While the pandemic increased the adoption of mobile banking across all demographics, older users saw the most dramatic rise in mobile usage. Mobile banking adoption by Baby Boomers and Seniors grew 43% and 50%, respectively. In comparison, Gen Zers and Millennials saw their usage rise only about 10%, as an overwhelming majority of younger people were already banking online pre-pandemic. Branch closures pushed many customers older than 56 to digital banking for the first time.

In response to this rise in usage, firms sought to improve their UX across their online and mobile banking platforms, both to keep up with rising customer expectations and to help new users. Older generations in particular come with a different set of digital expectations and needs than the younger demographics that firms were previously targeting with their mobile apps. In the pandemic world, banks not only had to offer best-in-class websites and apps; they had to teach new users how to bank online. A recent Corporate Insight Demos and Tutorials report (Credit Card Monitor subscription required) examined online and mobile resources to identify industry best practices for online banking demos and tutorials. Below we preview a few best practices from that report:

Some firms impress with in-depth demos and tutorials

Interactive demos that provide clickable device images alongside text instructions invite users to engage with content and learn more about the site. U.S. Bank offers a unique example of this: its demos give access to almost all bank account features, allowing users to explore the website or mobile app at their own pace, choosing their own learning journey. This type of demo can help build trust with prospective clients, who will know exactly what to expect from the digital experience before signing up. Unfortunately, most banks do not allow such a robust test of a real banking experience. Typically banks offer video or click-through demos of specific account features, such as mobile check deposit or bill pay journeys.

This gif shows how U.S. Bank's online banking demo
U.S. Bank Online Banking Simulator

Bank of America offers a wide range of available demos and tutorials. The firm has a somewhat immersive demo page—notably with guided journeys—that provides similar breadth and depth of account access to U.S. Bank. It includes the following features & services: Alerts, Bill Pay, Transfers, Accounts Overview, Help & Support, Profile & Settings and Tools & Investing on both online platforms and mobile sites.

This gif shows Bank of America's banking demo
Bank of America Using Zelle to Send Money Walk-Through Demo
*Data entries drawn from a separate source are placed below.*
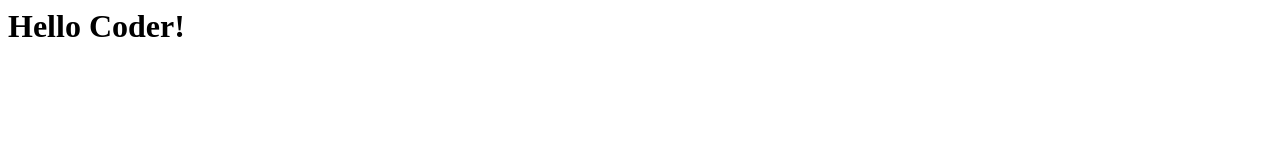
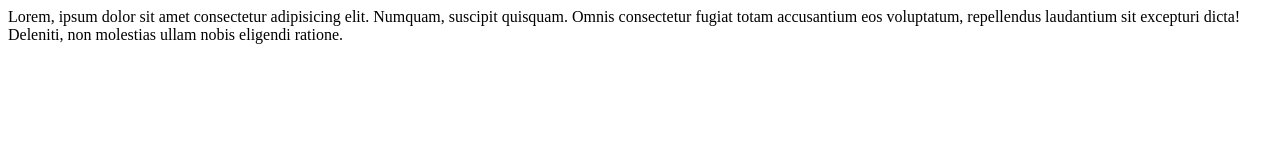
Before and after one commit to VathanakSol/Example-Repo, a plain HTML site: page index.html in a window 1280 px wide. Drawn offline with Linux system fonts and the light colour scheme.

Commit message:
Initial commit

```diff
--- /dev/null
+++ b/HelloWorld.js
@@ -0,0 +1 @@
+Console.log("Hello World!");
--- a/index.html
+++ b/index.html
@@ -1 +1 @@
-<h1>Hello Coder!</h1>
+<p>Lorem, ipsum dolor sit amet consectetur adipisicing elit. Numquam, suscipit quisquam. Omnis consectetur fugiat totam accusantium eos voluptatum, repellendus laudantium sit excepturi dicta! Deleniti, non molestias ullam nobis eligendi ratione.</p>
```
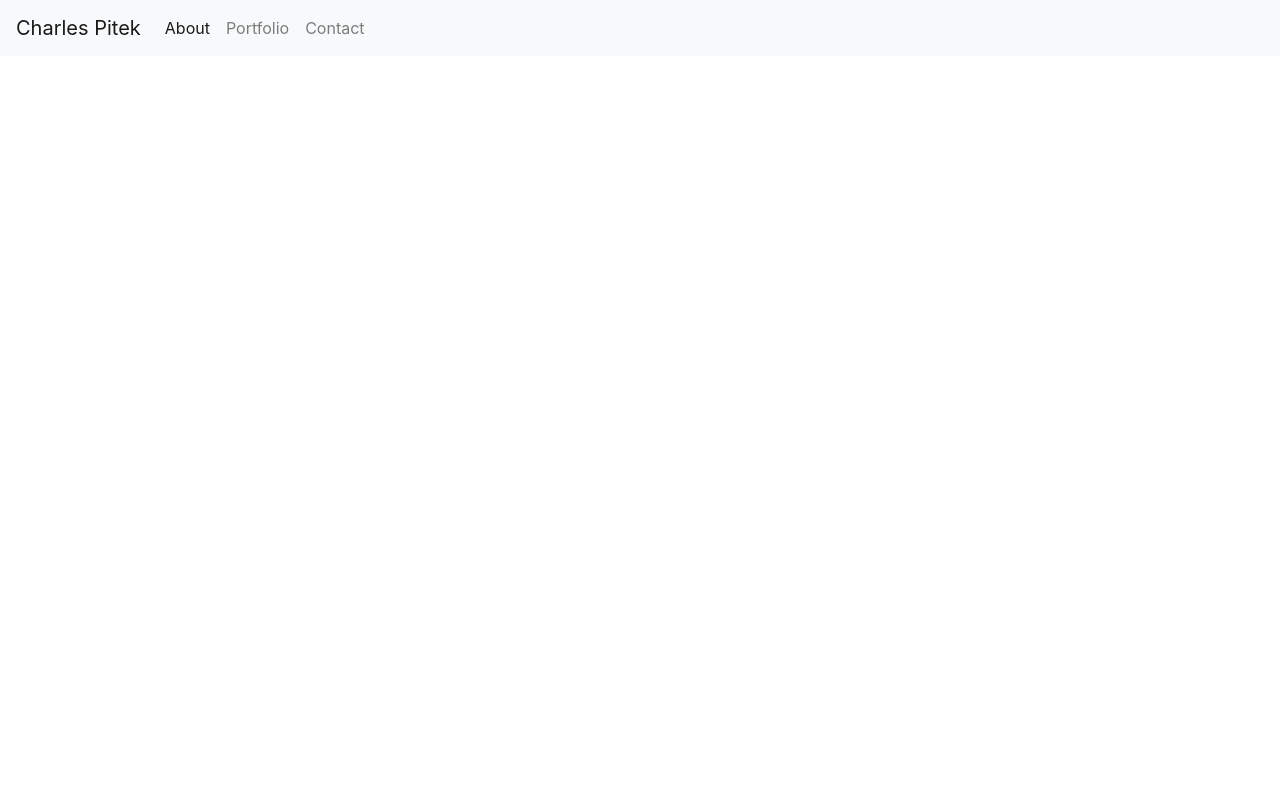
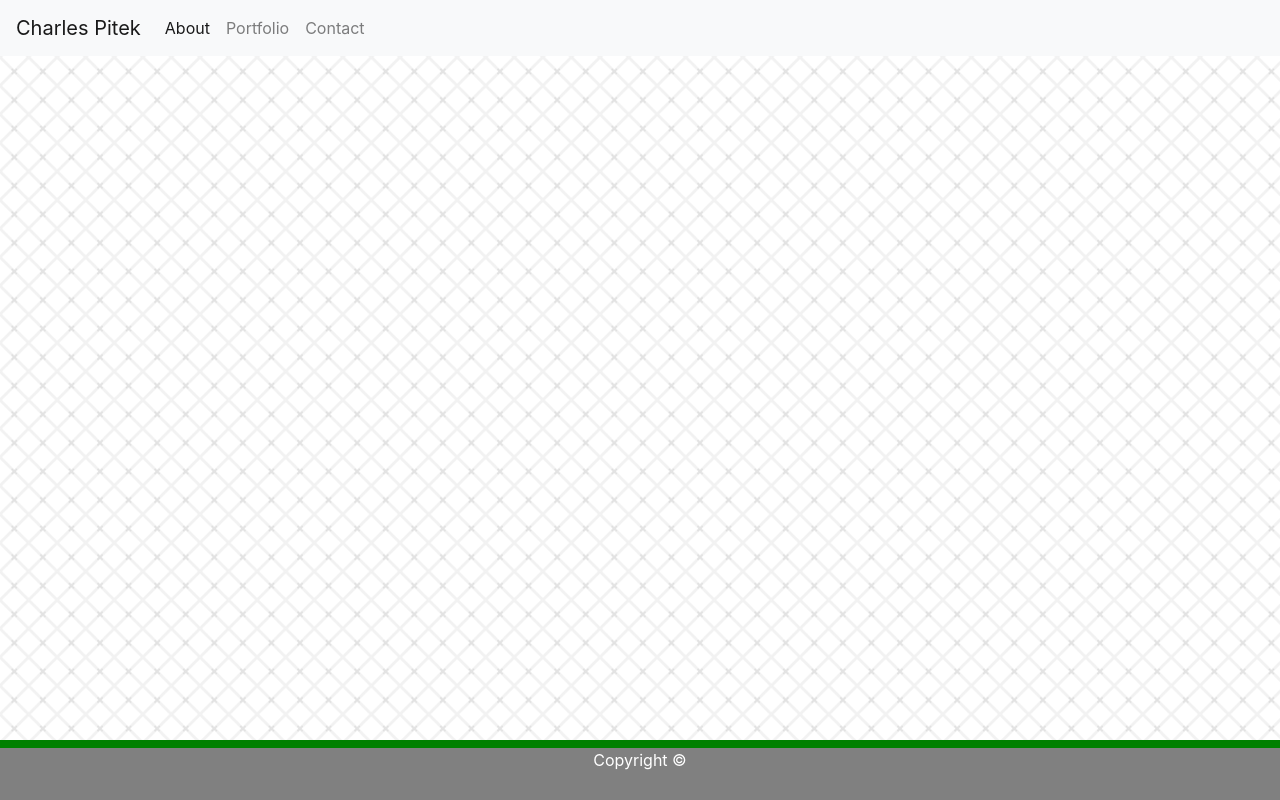
Before and after one commit to pitekcharles/DU-code-HW02, a plain HTML site: page contact.html in a window 1280 px wide. Drawn offline with nearby package versions, Linux system fonts and the light colour scheme.

Commit message:
Added background to all 3 pages

```diff
--- a/assets/styles.css
+++ b/assets/styles.css
@@ -21,4 +21,14 @@
     border-width: 2px;
     padding: 15px;
     margin-top: 20px;
+    background: white;
 }
+
+.background2 {
+    z-index: -2;
+    background-image: url(images/checkerboard-cross.png);
+    width: 100%;
+    height: 10000px;
+    position:fixed;
+    top: 0;
+}
--- a/contact.html
+++ b/contact.html
@@ -8,9 +8,11 @@
     <title>Document</title>
     <link rel="stylesheet" href="https://stackpath.bootstrapcdn.com/bootstrap/4.4.1/css/bootstrap.min.css"
         integrity="sha384-Vkoo8x4CGsO3+Hhxv8T/Q5PaXtkKtu6ug5TOeNV6gBiFeWPGFN9MuhOf23Q9Ifjh" crossorigin="anonymous">
+    <link rel="stylesheet" type="text/css" href="assets/styles.css">
 </head>
 
 <body>
+    <div class="background2"></div>
     <nav class="navbar navbar-expand-lg navbar-light bg-light">
         <a class="navbar-brand" href="#">Charles Pitek</a>
         <button class="navbar-toggler" type="button" data-toggle="collapse" data-target="#navbarSupportedContent"
@@ -32,6 +34,12 @@
             </ul>
         </div>
     </nav>
+
+    <footer class="footer">
+        <div class="container">
+            <p id="footer-text">Copyright ©</p>
+        </div>
+    </footer>
 </body>
 
 </html>
```
Also changed, not shown: index.html (+1 -0 lines), portfolio.html (+7 -0 lines), assets/images/checkerboard-cross.png (added).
Chase stands out for providing a slideshow that showcases its overall authenticated site architecture, visiting key areas of the site with descriptions and positional control. The feature does not navigate through specific journeys in-depth. Although Chase’s public site lacks interactive demos—offering text-based walkthroughs supplemented with videos—the slideshow overview of the authenticated site provides a unique solution to, what can be, an overwhelming interface upon initial log in for new clients. Most competitors do not offer a similar site overview, although a few—like U.S. Bank—will offer slideshow walkthroughs of new features after revamping an interface.

This screenshot shows Chase's slideshow demonstration of its authenticated website
Chase Authenticated Site Slideshow

How these demos help consumers

Offering an online banking demo or tutorial is a best practice, as previewing the authenticated site is a big help to prospective clients. Shoppers, particularly older prospects, can make better, more informed choices for where they want to bank and how confident they’d feel using the firm’s digital tools. Also massively important is the applicability to underbanked consumers. An increasing number of fintechs and incumbent banks are finding innovative ways to help underbanked individuals with little financial history begin building credit and use more financial products. As the trend continues, these immersive tutorials and traditional step-by-step videos or interactive image and text tutorials will grow in importance. Such resources may make these communities more comfortable diving into a bank’s product suite and online and digital platforms. Moreover, extensive demonstrations of mobile and online banking platforms may be valued greatly among the growing Baby Boomers and Seniors users, who may need more help with the basics of online banking.

How these demos help the firm

Through extensive interactive demos, firms can establish trust with prospective clients. After the 2008 financial crisis and other, ongoing misdeeds, banks earned an unfavorable reputation. Some clients may still lack trust and confidence in large financial institutions in 2022. However, banks can rebuild trust, at least when it comes to digital experiences, by putting power and control in the users’ hands with demos and tutorials. Prospective clients may view immersive demos as a signal that the bank is confident in its UX and banking offerings. On the other hand, when demos feel generic and inauthentic, prospective client can feel like an afterthought. Our researchers expect the banking industry to continue to build out and improve these immersive platform demos in 2023 and beyond to attract new users and aide those who lack computer literacy.

To receive full access to our Demos and Tutorials report, learn more about our subscription research services for Credit Card here. And check out our Insights section for more best practices and industry trends in the financial services space.

Andrew Woolston

Andrew Woolston is an Analyst on CI's bank and cards team.